People needed somewhere to live long before they needed a place to work, shop or even money.
Commercial property sectors such as offices and retail are dominated by institutional investors such as pension funds and insurers. By contrast, housing markets are marked by fragmented ownership, with homes typically owned by private individuals rather than corporations. Single-family homes (both rented and owner-occupied) make up 98% of Europe’s residential market.
Until now, when institutions have invested in European residential real estate, they have focused on multifamily housing (rental apartment blocks), which make up just 2% to 3% of the overall market. In some markets, like the US, Germany and Scandinavia, institutional ownership of multifamily homes is well established. Yet even in those countries, most housing stock is owned by individuals.
This presents a huge untapped opportunity for institutions to access existing granular residential assets that promise higher yields than fixed income, while also offering attractive returns uncorrelated to equities – like multifamily housing does.
The disaggregated and granular nature of single-family rental (SFR) reduces asset-level risk. This means, unlike multifamily, you don’t have a significant sum of capital tied up in one building in a particular location. By acquiring existing homes, you are also avoiding taking on planning and development risk.

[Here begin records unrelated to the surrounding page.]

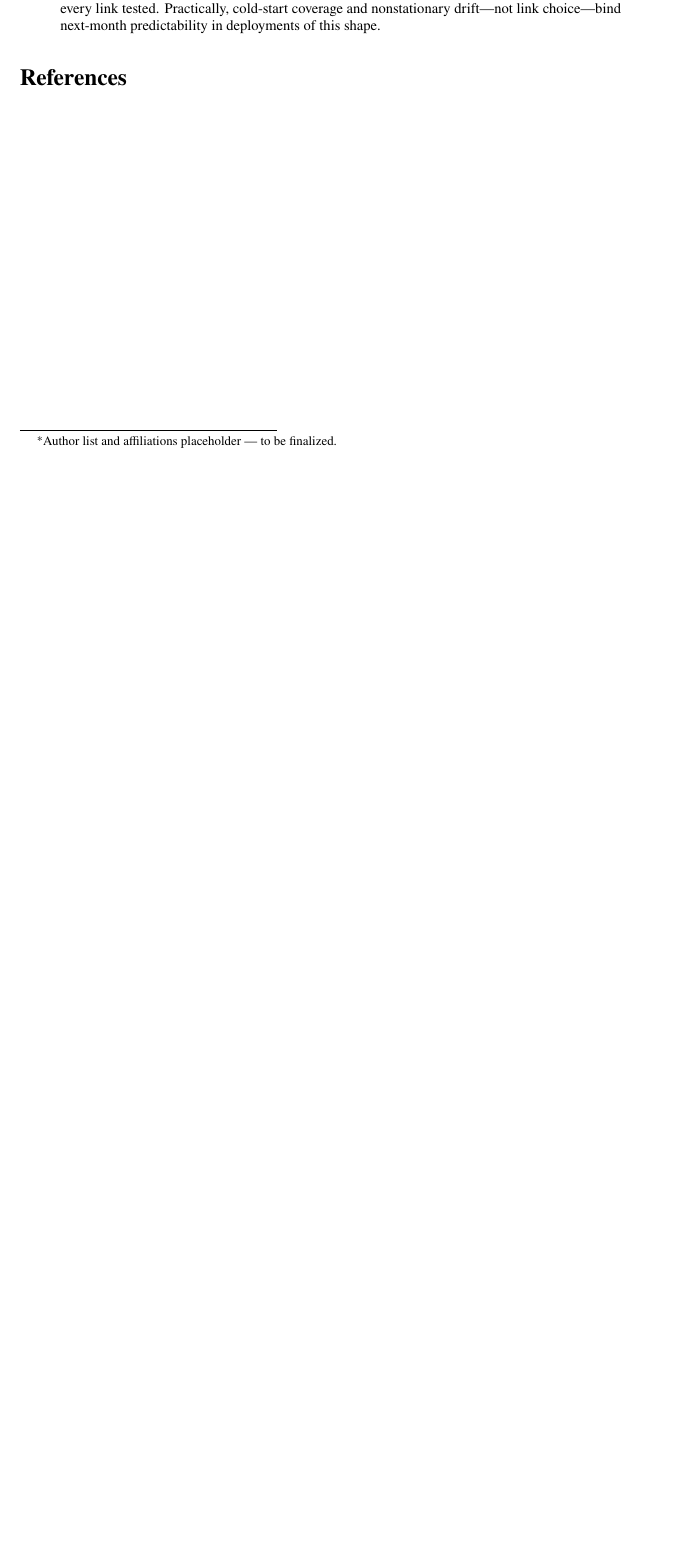
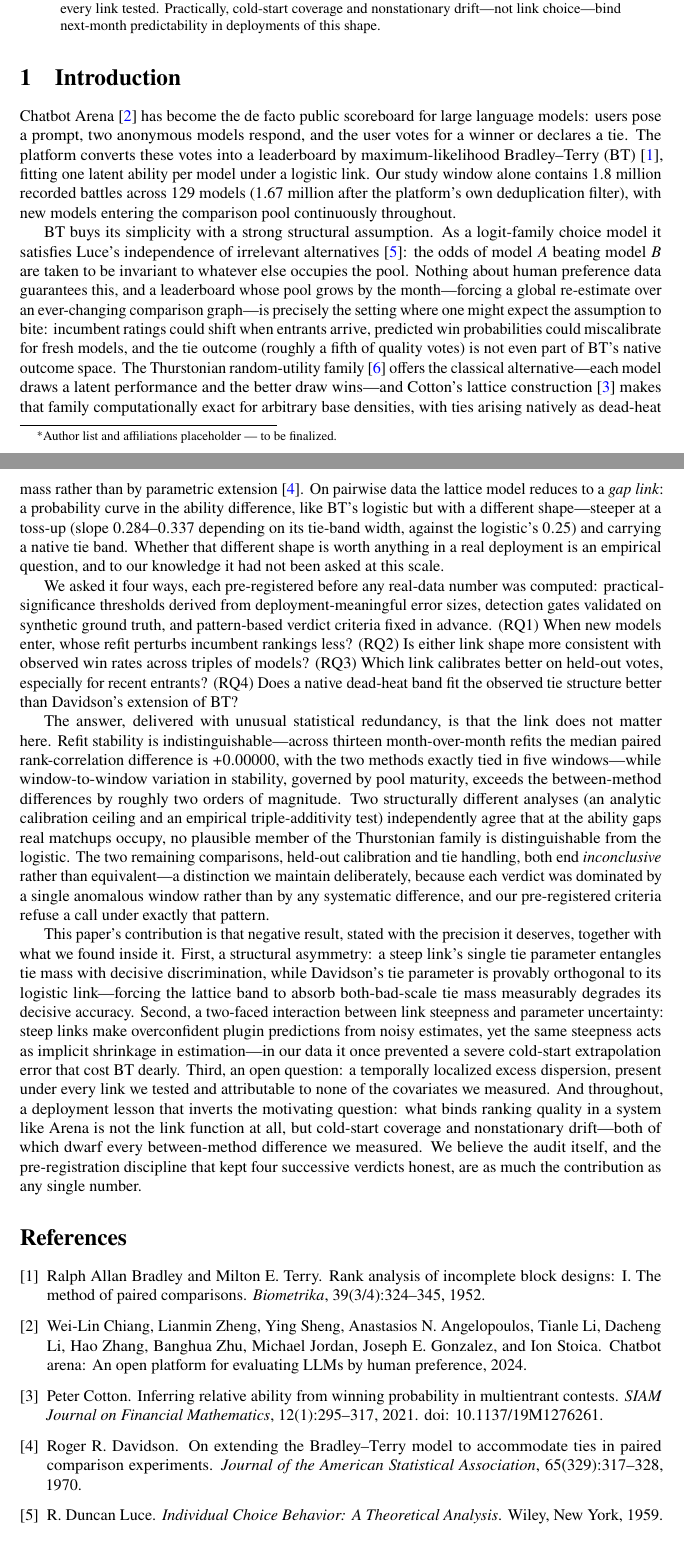
Before and after one commit to Aviral1303/Thurstone-Models, a LaTeX paper (paper/main.tex): part of the page before the commit and two parts of pages 1 and 2 of 3 after it, the two joined at a grey line, cut so that both start at the same text, the shorter picture padded with empty space. Compiled offline with pdfLaTeX.

Commit message:
Paper section 2: Introduction
Negative-result contribution stated in closing paragraph, not saved as
reveal; inconclusive/equivalent distinction held; all numbers verified
against rq1_metrics.csv and inventory before commit (hundredfold ->
two-orders-of-magnitude corrected to match findings doc).

Co-Authored-By: Claude Fable 5 <noreply@anthropic.com>

```diff
--- a/paper/main.tex
+++ b/paper/main.tex
@@ -66,9 +66,91 @@ nonstationary drift---not link choice---bind next-month predictability in
 deployments of this shape.
 \end{abstract}
 
+\section{Introduction}\label{sec:intro}
+
+Chatbot Arena~\citep{chiang2024arena} has become the de facto public
+scoreboard for large language models: users pose a prompt, two anonymous
+models respond, and the user votes for a winner or declares a tie. The
+platform converts these votes into a leaderboard by maximum-likelihood
+Bradley--Terry (BT)~\citep{bradleyterry1952}, fitting one latent ability
+per model under a logistic link. Our study window alone contains 1.8
+million recorded battles across 129 models (1.67 million after the
+platform's own deduplication filter), with new models entering the
+comparison pool continuously throughout.
+
+BT buys its simplicity with a strong structural assumption. As a
+logit-family choice model it satisfies Luce's independence of irrelevant
+alternatives~\citep{luce1959}: the odds of model $A$ beating model $B$ are
+taken to be invariant to whatever else occupies the pool. Nothing about
+human preference data guarantees this, and a leaderboard whose pool grows
+by the month---forcing a global re-estimate over an ever-changing
+comparison graph---is precisely the setting where one might expect the
+assumption to bite: incumbent ratings could shift when entrants arrive,
+predicted win probabilities could miscalibrate for fresh models, and the
+tie outcome (roughly a fifth of quality votes) is not even part of BT's
+native outcome space. The Thurstonian random-utility
+family~\citep{thurstone1927} offers the classical alternative---each model
+draws a latent performance and the better draw wins---and Cotton's
+lattice construction~\citep{cotton2021} makes that family computationally
+exact for arbitrary base densities, with ties arising natively as
+dead-heat mass rather than by parametric extension~\citep{davidson1970}.
+On pairwise data the lattice model reduces to a \emph{gap link}: a
+probability curve in the ability difference, like BT's logistic but with
+a different shape---steeper at a toss-up (slope $0.284$--$0.337$
+depending on its tie-band width, against the logistic's $0.25$) and
+carrying a native tie band. Whether that different shape is worth
+anything in a real deployment is an empirical question, and to our
+knowledge it had not been asked at this scale.
+
+We asked it four ways, each pre-registered before any real-data number
+was computed: practical-significance thresholds derived from
+deployment-meaningful error sizes, detection gates validated on synthetic
+ground truth, and pattern-based verdict criteria fixed in advance.
+(RQ1)~When new models enter, whose refit perturbs incumbent rankings
+less? (RQ2)~Is either link shape more consistent with observed win rates
+across triples of models? (RQ3)~Which link calibrates better on held-out
+votes, especially for recent entrants? (RQ4)~Does a native dead-heat band
+fit the observed tie structure better than Davidson's extension of BT?
+
+The answer, delivered with unusual statistical redundancy, is that the
+link does not matter here. Refit stability is indistinguishable---across
+thirteen month-over-month refits the median paired rank-correlation
+difference is $+0.00000$, with the two methods exactly tied in five
+windows---while window-to-window variation in stability, governed by pool
+maturity, exceeds the between-method differences by roughly two orders of
+magnitude. Two structurally different analyses (an
+analytic calibration ceiling and an empirical triple-additivity test)
+independently agree that at the ability gaps real matchups occupy, no
+plausible member of the Thurstonian family is distinguishable from the
+logistic. The two remaining comparisons, held-out calibration and tie
+handling, both end \emph{inconclusive} rather than equivalent---a
+distinction we maintain deliberately, because each verdict was dominated
+by a single anomalous window rather than by any systematic difference,
+and our pre-registered criteria refuse a call under exactly that pattern.
+
+This paper's contribution is that negative result, stated with the
+precision it deserves, together with what we found inside it. First, a
+structural asymmetry: a steep link's single tie parameter entangles tie
+mass with decisive discrimination, while Davidson's tie parameter is
+provably orthogonal to its logistic link---forcing the lattice band to
+absorb both-bad-scale tie mass measurably degrades its decisive
+accuracy. Second, a two-faced interaction between link steepness and
+parameter uncertainty: steep links make overconfident plugin predictions
+from noisy estimates, yet the same steepness acts as implicit shrinkage
+in estimation---in our data it once prevented a severe cold-start
+extrapolation error that cost BT dearly. Third, an open question: a
+temporally localized excess dispersion, present under every link we
+tested and attributable to none of the covariates we measured. And
+throughout, a deployment lesson that inverts the motivating question:
+what binds ranking quality in a system like Arena is not the link
+function at all, but cold-start coverage and nonstationary drift---both
+of which dwarf every between-method difference we measured. We believe
+the audit itself, and the pre-registration discipline that kept four
+successive verdicts honest, are as much the contribution as any single
+number.
+
 % ==================================================================
 % Sections to be added one at a time, each user-reviewed before the next:
-%   2. Introduction
 %   3. Related Work
 %   4. Data and Methods
 %   5. RQ1  Refit Stability            (Fig 1: rq1_metrics.csv)
```
Also changed, not shown: paper/main.pdf.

There is a strong ESG angle to SFR, too. Retrofitting Europe’s housing stock will be key to meeting governments’ ambitious net zero targets. A thriving SFR sector could harness the power of institutional capital to upgrade existing homes to bring them to modern energy efficiency and sustainability standards.
Like with most things, the UK is beginning to follow in the footsteps of our US cousins. Across the pond, the SFR market is well established. SFR took off in the US after the global financial crisis as investors rapidly purchased foreclosed homes.
For SFR to succeed in the UK, investors need to embrace tech and data. At IMMO, we use tech to filter £500bn of European property a month down to the most suitable assets for investment, looking at factors such as asset liquidity and population growth that accurately predict rental demand.
We then analyse a shortlist of properties in person and sign homes in days not months. All the properties we buy are ‘vacant on possession’, meaning we can immediately refurbish them and bring in tenants.
This is not about profiteering from the housing affordability issues most cities face. We ensure our rents are affordable to local tenants, rather than charging the kind of premium rents typically associated with build-to-rent schemes. This widens our customer pool base and de-risks our portfolios, while giving our investors access to long-term steady income streams.
Residential for rent demonstrated its resilience during the pandemic compared with traditional property investments such as offices and retail. This, alongside attractive current and forecast demand/supply dynamics and the promise of liability-matching income streams, means the sector continues to attract a growing weight of institutional capital.
The real untapped opportunity lies in the housing we already have, not building new apartment blocks.
Samantha Kempe is co-founder and chief investment officer at IMMO